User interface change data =
—————

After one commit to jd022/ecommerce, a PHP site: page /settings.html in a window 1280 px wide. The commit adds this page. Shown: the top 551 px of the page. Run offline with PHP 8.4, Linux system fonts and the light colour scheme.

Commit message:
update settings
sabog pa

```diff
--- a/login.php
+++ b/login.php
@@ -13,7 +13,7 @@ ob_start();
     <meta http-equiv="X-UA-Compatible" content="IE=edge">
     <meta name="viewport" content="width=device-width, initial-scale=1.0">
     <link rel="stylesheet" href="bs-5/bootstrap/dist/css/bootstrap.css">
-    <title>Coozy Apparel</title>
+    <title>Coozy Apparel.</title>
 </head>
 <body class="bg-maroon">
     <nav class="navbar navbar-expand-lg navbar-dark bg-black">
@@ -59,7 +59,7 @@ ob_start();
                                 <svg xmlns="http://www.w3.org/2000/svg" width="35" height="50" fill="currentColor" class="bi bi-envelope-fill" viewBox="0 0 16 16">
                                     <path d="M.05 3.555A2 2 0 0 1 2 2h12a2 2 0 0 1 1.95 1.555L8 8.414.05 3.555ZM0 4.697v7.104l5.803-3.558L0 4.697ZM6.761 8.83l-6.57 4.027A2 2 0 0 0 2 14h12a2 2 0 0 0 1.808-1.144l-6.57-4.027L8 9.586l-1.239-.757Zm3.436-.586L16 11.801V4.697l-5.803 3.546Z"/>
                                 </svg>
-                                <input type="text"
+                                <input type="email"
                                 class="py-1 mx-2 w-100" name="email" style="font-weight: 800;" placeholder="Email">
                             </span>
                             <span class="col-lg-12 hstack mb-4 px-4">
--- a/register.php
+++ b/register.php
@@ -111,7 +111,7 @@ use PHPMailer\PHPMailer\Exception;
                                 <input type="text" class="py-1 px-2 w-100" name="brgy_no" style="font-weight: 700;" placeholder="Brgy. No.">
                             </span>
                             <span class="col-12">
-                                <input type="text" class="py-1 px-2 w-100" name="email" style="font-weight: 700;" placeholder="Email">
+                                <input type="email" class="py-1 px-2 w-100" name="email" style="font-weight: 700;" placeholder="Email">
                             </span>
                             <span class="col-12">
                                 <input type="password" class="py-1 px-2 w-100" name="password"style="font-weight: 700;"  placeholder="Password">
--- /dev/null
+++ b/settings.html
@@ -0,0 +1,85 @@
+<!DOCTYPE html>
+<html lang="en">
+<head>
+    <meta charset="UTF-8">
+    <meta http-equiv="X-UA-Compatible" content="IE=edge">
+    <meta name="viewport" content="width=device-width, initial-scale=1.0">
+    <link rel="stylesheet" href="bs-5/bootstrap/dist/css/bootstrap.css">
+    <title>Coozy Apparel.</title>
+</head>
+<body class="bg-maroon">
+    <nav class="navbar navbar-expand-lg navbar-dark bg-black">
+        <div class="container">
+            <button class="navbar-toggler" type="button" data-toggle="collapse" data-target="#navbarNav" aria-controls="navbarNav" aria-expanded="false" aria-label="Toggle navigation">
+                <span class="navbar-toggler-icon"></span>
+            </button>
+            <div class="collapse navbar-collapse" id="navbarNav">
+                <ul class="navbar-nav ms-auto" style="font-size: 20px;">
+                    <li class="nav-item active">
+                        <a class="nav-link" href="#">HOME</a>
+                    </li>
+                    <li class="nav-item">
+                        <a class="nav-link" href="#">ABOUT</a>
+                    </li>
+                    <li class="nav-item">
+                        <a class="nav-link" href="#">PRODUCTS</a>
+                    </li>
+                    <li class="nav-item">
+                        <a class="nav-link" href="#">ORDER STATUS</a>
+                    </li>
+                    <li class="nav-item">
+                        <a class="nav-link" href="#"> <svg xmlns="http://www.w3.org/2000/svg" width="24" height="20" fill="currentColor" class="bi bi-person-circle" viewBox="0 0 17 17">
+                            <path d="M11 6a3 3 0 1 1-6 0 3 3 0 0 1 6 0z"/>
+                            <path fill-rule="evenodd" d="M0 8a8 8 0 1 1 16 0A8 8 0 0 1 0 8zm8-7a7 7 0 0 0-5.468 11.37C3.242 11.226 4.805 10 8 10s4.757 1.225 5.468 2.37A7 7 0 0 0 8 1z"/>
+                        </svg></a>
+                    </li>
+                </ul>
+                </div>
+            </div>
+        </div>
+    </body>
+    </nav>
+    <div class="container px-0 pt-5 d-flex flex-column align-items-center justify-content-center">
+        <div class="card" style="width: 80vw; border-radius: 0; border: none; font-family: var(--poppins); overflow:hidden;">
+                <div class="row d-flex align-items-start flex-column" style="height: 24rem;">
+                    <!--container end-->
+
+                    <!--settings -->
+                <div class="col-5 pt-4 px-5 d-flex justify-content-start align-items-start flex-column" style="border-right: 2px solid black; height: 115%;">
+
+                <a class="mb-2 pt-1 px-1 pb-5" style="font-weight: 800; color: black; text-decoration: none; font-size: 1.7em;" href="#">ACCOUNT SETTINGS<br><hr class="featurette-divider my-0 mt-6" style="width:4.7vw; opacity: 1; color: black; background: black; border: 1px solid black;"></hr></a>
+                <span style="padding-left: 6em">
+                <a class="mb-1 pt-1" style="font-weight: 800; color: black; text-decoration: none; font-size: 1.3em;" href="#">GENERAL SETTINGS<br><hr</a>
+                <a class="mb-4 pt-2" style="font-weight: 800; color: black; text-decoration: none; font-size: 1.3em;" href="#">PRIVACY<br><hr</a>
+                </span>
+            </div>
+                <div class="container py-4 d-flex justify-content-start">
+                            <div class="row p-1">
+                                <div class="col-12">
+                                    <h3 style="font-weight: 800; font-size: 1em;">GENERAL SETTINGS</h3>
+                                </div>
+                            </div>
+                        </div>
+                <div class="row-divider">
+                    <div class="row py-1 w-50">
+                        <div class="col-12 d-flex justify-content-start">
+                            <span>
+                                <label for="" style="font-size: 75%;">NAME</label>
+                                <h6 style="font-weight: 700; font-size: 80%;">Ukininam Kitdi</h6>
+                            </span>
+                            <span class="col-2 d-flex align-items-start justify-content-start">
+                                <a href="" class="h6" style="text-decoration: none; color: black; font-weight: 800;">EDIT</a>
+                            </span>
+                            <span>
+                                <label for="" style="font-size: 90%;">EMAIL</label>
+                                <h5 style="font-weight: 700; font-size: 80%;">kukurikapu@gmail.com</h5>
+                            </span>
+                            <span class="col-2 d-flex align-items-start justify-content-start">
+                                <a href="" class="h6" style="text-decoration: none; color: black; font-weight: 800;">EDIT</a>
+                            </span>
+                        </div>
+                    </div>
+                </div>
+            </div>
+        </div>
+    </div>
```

—————

Work request =
Look through the entries above, and wherever a line holds the word "text", copy it.

Completed task =
-                                <input type="text"
                                 <input type="text" class="py-1 px-2 w-100" name="brgy_no" style="font-weight: 700;" placeholder="Brgy. No.">
-                                <input type="text" class="py-1 px-2 w-100" name="email" style="font-weight: 700;" placeholder="Email">
+                <a class="mb-2 pt-1 px-1 pb-5" style="font-weight: 800; color: black; text-decoration: none; font-size: 1.7em;" href="#">ACCOUNT SETTINGS<br><hr class="featurette-divider my-0 mt-6" style="width:4.7vw; opacity: 1; color: black; background: black; border: 1px solid black;"></hr></a>
+                <a class="mb-1 pt-1" style="font-weight: 800; color: black; text-decoration: none; font-size: 1.3em;" href="#">GENERAL SETTINGS<br><hr</a>
+                <a class="mb-4 pt-2" style="font-weight: 800; color: black; text-decoration: none; font-size: 1.3em;" href="#">PRIVACY<br><hr</a>
+                                <a href="" class="h6" style="text-decoration: none; color: black; font-weight: 800;">EDIT</a>
+                                <a href="" class="h6" style="text-decoration: none; color: black; font-weight: 800;">EDIT</a>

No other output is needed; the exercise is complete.